*** Provided data ***
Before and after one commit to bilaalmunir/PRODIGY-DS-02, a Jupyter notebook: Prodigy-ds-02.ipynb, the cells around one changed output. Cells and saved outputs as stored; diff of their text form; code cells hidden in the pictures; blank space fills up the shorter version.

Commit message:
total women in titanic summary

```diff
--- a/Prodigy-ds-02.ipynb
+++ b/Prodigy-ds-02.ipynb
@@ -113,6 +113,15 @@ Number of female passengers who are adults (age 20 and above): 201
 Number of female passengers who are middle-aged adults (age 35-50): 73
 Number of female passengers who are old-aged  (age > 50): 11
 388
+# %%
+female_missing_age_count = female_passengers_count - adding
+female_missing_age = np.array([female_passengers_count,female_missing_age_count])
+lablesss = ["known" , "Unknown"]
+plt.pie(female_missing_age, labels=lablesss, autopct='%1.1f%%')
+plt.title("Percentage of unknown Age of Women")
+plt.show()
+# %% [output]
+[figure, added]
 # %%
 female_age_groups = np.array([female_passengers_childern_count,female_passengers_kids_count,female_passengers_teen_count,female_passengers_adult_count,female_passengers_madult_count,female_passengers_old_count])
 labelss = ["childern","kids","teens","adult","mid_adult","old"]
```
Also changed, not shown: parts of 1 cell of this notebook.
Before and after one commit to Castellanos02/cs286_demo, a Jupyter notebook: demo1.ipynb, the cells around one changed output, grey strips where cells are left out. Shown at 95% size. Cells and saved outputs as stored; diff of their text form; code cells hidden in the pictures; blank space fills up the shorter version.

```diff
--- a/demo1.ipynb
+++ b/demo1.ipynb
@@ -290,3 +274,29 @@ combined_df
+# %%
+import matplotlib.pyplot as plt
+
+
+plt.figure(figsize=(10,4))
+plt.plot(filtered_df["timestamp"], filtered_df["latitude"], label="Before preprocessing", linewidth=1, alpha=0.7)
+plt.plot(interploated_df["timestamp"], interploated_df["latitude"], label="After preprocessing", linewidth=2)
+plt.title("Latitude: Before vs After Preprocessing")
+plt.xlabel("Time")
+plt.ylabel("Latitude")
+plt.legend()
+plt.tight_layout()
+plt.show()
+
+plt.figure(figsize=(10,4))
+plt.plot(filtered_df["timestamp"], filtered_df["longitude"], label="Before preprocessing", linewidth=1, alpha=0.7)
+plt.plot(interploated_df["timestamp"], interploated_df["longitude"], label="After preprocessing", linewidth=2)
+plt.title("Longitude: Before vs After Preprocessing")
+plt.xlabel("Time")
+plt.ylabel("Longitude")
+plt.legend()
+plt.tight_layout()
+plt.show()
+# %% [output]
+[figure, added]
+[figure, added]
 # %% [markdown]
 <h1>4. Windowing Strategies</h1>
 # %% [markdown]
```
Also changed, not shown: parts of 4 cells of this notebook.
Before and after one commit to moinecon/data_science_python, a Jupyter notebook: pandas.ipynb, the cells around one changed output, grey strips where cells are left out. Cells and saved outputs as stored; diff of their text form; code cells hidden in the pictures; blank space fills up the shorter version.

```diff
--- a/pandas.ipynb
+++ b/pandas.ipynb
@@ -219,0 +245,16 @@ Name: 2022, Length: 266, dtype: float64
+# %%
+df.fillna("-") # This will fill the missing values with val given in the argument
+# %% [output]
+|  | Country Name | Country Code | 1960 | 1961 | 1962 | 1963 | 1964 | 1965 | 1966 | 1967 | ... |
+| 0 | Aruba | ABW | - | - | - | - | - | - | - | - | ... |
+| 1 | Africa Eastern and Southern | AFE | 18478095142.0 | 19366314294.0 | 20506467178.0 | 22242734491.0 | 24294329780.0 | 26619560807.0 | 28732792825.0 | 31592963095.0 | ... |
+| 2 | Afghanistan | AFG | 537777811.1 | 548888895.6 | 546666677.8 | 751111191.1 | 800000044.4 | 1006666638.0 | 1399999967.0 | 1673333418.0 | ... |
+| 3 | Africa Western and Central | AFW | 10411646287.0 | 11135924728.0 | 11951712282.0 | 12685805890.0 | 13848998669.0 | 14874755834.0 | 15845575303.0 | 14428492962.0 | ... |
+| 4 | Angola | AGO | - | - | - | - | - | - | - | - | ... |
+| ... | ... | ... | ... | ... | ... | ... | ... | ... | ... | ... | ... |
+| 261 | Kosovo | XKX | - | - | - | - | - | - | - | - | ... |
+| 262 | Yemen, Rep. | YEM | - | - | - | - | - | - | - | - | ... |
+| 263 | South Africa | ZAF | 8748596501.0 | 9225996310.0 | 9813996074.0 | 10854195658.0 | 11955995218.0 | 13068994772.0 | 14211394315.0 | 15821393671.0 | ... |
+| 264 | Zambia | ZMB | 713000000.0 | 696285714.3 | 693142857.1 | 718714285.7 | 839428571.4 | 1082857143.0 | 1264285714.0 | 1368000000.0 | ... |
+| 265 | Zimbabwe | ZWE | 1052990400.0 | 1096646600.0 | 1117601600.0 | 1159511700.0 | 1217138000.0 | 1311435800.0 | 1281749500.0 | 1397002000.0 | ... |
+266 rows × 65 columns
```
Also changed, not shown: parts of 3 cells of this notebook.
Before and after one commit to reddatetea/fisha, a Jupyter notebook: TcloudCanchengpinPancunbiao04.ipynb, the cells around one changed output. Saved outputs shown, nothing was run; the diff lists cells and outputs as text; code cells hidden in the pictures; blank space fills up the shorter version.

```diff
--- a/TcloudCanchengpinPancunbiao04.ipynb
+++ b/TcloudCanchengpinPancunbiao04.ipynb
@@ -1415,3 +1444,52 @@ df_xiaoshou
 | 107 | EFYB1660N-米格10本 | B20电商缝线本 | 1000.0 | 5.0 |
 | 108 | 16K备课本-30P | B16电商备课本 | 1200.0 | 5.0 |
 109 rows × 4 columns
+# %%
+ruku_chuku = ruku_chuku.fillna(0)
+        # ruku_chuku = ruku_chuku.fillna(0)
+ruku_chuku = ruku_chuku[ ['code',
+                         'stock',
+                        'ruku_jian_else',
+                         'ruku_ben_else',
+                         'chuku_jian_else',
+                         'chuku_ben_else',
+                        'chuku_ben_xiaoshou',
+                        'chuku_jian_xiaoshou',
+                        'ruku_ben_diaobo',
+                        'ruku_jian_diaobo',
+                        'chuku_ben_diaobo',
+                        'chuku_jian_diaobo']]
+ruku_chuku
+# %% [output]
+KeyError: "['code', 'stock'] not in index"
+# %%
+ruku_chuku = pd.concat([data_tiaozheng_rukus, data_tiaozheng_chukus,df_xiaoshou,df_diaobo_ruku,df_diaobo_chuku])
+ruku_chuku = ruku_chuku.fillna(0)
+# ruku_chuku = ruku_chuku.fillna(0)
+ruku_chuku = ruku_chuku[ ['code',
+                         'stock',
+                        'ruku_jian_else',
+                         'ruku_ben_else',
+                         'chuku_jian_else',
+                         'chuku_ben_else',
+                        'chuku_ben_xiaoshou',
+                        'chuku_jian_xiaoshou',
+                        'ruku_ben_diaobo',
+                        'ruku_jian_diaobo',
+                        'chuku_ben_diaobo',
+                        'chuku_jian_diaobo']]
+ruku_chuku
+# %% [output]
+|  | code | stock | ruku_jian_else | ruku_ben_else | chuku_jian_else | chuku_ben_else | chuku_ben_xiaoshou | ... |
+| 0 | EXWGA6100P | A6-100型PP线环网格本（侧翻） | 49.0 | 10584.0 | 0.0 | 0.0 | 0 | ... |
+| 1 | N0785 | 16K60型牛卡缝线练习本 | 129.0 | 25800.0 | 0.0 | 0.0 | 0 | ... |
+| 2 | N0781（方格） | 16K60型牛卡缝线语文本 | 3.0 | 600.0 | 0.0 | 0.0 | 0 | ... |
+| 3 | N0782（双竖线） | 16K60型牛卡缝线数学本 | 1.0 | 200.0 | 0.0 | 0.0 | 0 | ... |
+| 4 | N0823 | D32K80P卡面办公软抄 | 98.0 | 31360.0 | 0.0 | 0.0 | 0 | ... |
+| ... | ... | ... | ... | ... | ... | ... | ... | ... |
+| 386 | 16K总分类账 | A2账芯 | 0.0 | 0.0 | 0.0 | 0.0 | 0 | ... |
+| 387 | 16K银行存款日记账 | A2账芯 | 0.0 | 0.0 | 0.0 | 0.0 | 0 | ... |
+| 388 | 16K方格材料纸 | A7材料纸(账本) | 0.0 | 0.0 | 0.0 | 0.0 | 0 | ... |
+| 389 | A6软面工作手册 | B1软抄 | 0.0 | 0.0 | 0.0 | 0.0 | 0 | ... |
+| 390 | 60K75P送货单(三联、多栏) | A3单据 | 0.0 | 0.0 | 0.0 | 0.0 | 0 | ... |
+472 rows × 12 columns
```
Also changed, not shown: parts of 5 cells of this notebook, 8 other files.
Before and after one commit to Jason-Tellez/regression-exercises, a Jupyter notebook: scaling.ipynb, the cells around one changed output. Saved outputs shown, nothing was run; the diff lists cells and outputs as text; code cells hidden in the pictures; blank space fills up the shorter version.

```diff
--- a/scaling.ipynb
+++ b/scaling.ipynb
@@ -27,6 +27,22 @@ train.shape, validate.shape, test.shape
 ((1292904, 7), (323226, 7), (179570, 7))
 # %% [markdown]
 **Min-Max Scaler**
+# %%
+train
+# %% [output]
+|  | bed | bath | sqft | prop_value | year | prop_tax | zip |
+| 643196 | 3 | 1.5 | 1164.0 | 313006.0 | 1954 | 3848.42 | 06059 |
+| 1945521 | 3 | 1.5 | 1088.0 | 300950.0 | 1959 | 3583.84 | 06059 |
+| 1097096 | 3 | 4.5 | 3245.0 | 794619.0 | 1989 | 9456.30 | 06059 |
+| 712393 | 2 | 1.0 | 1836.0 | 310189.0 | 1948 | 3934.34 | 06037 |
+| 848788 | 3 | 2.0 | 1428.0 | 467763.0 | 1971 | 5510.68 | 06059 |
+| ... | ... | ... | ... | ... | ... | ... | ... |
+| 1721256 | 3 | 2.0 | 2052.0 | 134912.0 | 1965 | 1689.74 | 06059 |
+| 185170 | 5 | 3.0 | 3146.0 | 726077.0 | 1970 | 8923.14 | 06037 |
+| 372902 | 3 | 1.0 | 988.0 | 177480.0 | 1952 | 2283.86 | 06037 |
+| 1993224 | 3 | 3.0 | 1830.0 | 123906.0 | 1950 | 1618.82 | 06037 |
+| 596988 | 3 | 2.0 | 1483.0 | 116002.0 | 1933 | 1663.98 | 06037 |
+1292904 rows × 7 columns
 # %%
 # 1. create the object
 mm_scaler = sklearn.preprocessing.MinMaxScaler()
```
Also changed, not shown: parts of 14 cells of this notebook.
***
● Instructions for the task
Among the lines of the data, which ones contain the word "pandas"? Show them.

● Task solution
Before and after one commit to moinecon/data_science_python, a Jupyter notebook: pandas.ipynb, the cells around one changed output, grey strips where cells are left out. Cells and saved outputs as stored; diff of their text form; code cells hidden in the pictures; blank space fills up the shorter version.
--- a/pandas.ipynb
+++ b/pandas.ipynb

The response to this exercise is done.